Data shown below:
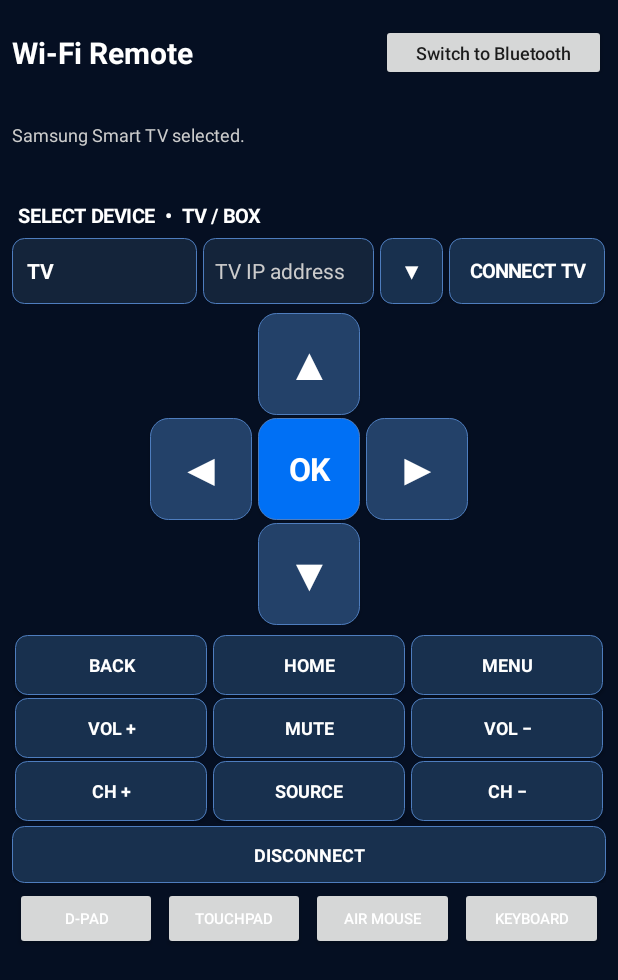
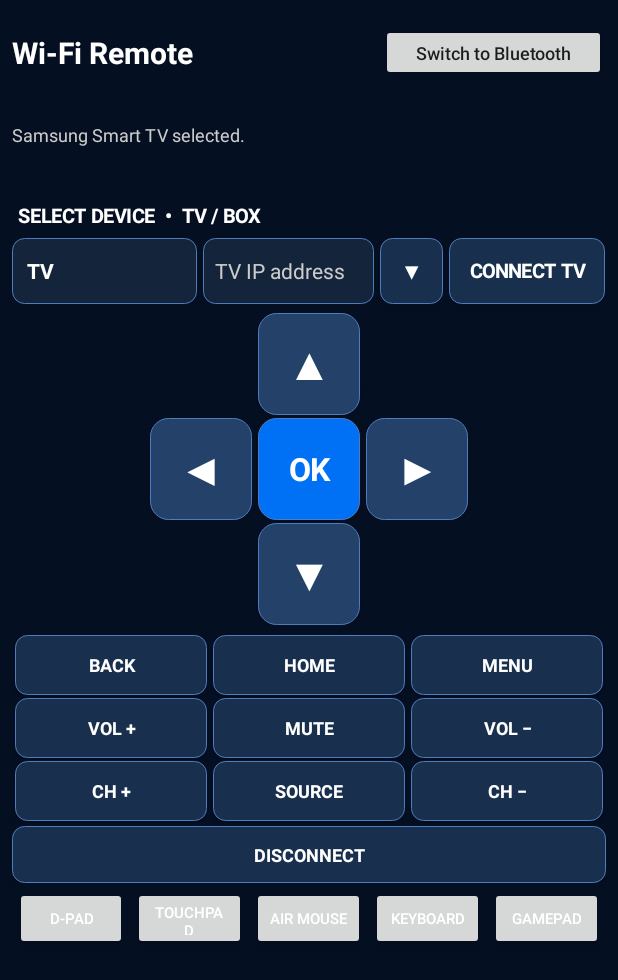
Before and after one commit to ff6locke/BTRemoteEX, an Android app: the WifiRemoteActivity screen opened directly, with no data from a screen before it, on a phone screen of 412 x 824 dp. Shown: the top 980 px of the screen. Run offline under Robolectric (Android 15) with nearby library versions, the phone set to English and light mode, and no system bars.

Commit message:
Add portrait SNES gamepad Wi-Fi mode

```diff
--- a/app/src/main/java/com/ff6locke/btremoteex/WifiRemoteActivity.kt
+++ b/app/src/main/java/com/ff6locke/btremoteex/WifiRemoteActivity.kt
@@ -342,6 +342,51 @@ class WifiRemoteActivity : Activity() {
                 else -> true
             }
         }
+        // Portrait SNES-style gamepad mode.
+        val gamepadPanel = LinearLayout(this).apply {
+            orientation = LinearLayout.VERTICAL; gravity = Gravity.CENTER
+            visibility = View.GONE
+        }
+        fun gameButton(label: String, key: String, color: Int, width: Int = 64, height: Int = 64): Button {
+            return Button(this).apply {
+                text = label; textSize = 18f; isAllCaps = false; setTextColor(Color.WHITE)
+                typeface = Typeface.DEFAULT_BOLD; gravity = Gravity.CENTER
+                background = GradientDrawable().apply { cornerRadius = dp(32).toFloat(); setColor(color); setStroke(dp(2), Color.rgb(120, 160, 205)) }
+                setOnTouchListener { view, event ->
+                    when (event.actionMasked) {
+                        MotionEvent.ACTION_DOWN -> { view.isPressed = true; sendSamsungKeyHold(key, true); true }
+                        MotionEvent.ACTION_UP, MotionEvent.ACTION_CANCEL -> { view.isPressed = false; sendSamsungKeyHold(key, false); true }
+                        else -> true
+                    }
+                }
+            }
+        }
+        val gamepadTop = LinearLayout(this).apply { gravity = Gravity.CENTER }
+        val gpLeft = LinearLayout(this).apply { orientation = LinearLayout.VERTICAL; gravity = Gravity.CENTER }
+        val gpDpad = LinearLayout(this).apply { orientation = LinearLayout.VERTICAL; gravity = Gravity.CENTER }
+        gpDpad.addView(gameButton("▲", "KEY_UP", Color.rgb(40, 70, 105)), LinearLayout.LayoutParams(dp(62), dp(58)))
+        val gpLR = LinearLayout(this).apply { gravity = Gravity.CENTER }
+        gpLR.addView(gameButton("◀", "KEY_LEFT", Color.rgb(40, 70, 105)), LinearLayout.LayoutParams(dp(58), dp(62)))
+        gpLR.addView(View(this), LinearLayout.LayoutParams(dp(42), dp(42)))
+        gpLR.addView(gameButton("▶", "KEY_RIGHT", Color.rgb(40, 70, 105)), LinearLayout.LayoutParams(dp(58), dp(62)))
+        gpDpad.addView(gpLR)
+        gpDpad.addView(gameButton("▼", "KEY_DOWN", Color.rgb(40, 70, 105)), LinearLayout.LayoutParams(dp(62), dp(58)))
+        gpLeft.addView(gpDpad)
+        gamepadTop.addView(gpLeft, LinearLayout.LayoutParams(0, -2, 1f))
+        val gpABXY = LinearLayout(this).apply { orientation = LinearLayout.VERTICAL; gravity = Gravity.CENTER }
+        val gpXY = LinearLayout(this).apply { gravity = Gravity.CENTER }
+        gpXY.addView(gameButton("Y", "KEY_Y", Color.rgb(30, 95, 175)), LinearLayout.LayoutParams(dp(60), dp(60)).apply { rightMargin = dp(8) })
+        gpXY.addView(gameButton("X", "KEY_X", Color.rgb(30, 95, 175)), LinearLayout.LayoutParams(dp(60), dp(60)))
+        val gpBA = LinearLayout(this).apply { gravity = Gravity.CENTER }
+        gpBA.addView(gameButton("B", "KEY_B", Color.rgb(30, 95, 175)), LinearLayout.LayoutParams(dp(60), dp(60)).apply { rightMargin = dp(8) })
+        gpBA.addView(gameButton("A", "KEY_A", Color.rgb(30, 95, 175)), LinearLayout.LayoutParams(dp(60), dp(60)))
+        gpABXY.addView(gpXY); gpABXY.addView(gpBA, LinearLayout.LayoutParams(-2, -2).apply { topMargin = dp(8) })
+        gamepadTop.addView(gpABXY, LinearLayout.LayoutParams(0, -2, 1f))
+        gamepadPanel.addView(gamepadTop, LinearLayout.LayoutParams(-1, -2))
+        val gpStartSelect = LinearLayout(this).apply { gravity = Gravity.CENTER }
+        gpStartSelect.addView(gameButton("SELECT", "KEY_SELECT", Color.rgb(70, 75, 90), 84, 44), LinearLayout.LayoutParams(dp(92), dp(48)).apply { rightMargin = dp(24) })
+        gpStartSelect.addView(gameButton("START", "KEY_START", Color.rgb(70, 75, 90), 84, 44), LinearLayout.LayoutParams(dp(92), dp(48)))
+        gamepadPanel.addView(gpStartSelect, LinearLayout.LayoutParams(-1, -2).apply { topMargin = dp(18) })
         val keyboardPanel = LinearLayout(this).apply { orientation = LinearLayout.VERTICAL; visibility = View.GONE }
         val keyboardInput = EditText(this).apply {
             hint = "Type text for the connected TV"; setSingleLine(false); minLines = 2
@@ -391,12 +436,13 @@ class WifiRemoteActivity : Activity() {
             touchPanel.visibility = if (mode == 1) View.VISIBLE else View.GONE
             airPanel.visibility = if (mode == 2) View.VISIBLE else View.GONE
             keyboardPanel.visibility = if (mode == 3) View.VISIBLE else View.GONE
+            gamepadPanel.visibility = if (mode == 4) View.VISIBLE else View.GONE
             if (mode == 2) {
                 if (gyro == null) { status.text = "This phone has no gyroscope; Air Mouse motion mode is unavailable."; return }
                 sensorManager.registerListener(gyroListener, gyro, SensorManager.SENSOR_DELAY_GAME)
             } else sensorManager.unregisterListener(gyroListener)
         }
-        listOf("D-PAD", "TOUCHPAD", "AIR MOUSE", "KEYBOARD").forEachIndexed { index, label ->
+        listOf("D-PAD", "TOUCHPAD", "AIR MOUSE", "KEYBOARD", "GAMEPAD").forEachIndexed { index, label ->
             modeRow.addView(Button(this).apply {
                 text = label; textSize = 10f; isAllCaps = false; setTextColor(Color.WHITE)
                 setOnClickListener { selectWifiMode(index) }
@@ -404,6 +450,7 @@ class WifiRemoteActivity : Activity() {
         }
         root.addView(modeRow, LinearLayout.LayoutParams(-1, dp(48)))
         root.addView(touchPanel, LinearLayout.LayoutParams(-1, dp(220)).apply { topMargin = dp(5) })
+        root.addView(gamepadPanel, LinearLayout.LayoutParams(-1, dp(300)).apply { topMargin = dp(5) })
         root.addView(airPanel, LinearLayout.LayoutParams(-1, dp(220)).apply { topMargin = dp(5) })
         root.addView(keyboardPanel, LinearLayout.LayoutParams(-1, -2).apply { topMargin = dp(5) })
         touchPanel.visibility = View.GONE
```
End of Data shown.
Task directions - Check each line of the listing above. Copy the ones with the word "sensorManager".

Written reply -
                 sensorManager.registerListener(gyroListener, gyro, SensorManager.SENSOR_DELAY_GAME)
             } else sensorManager.unregisterListener(gyroListener)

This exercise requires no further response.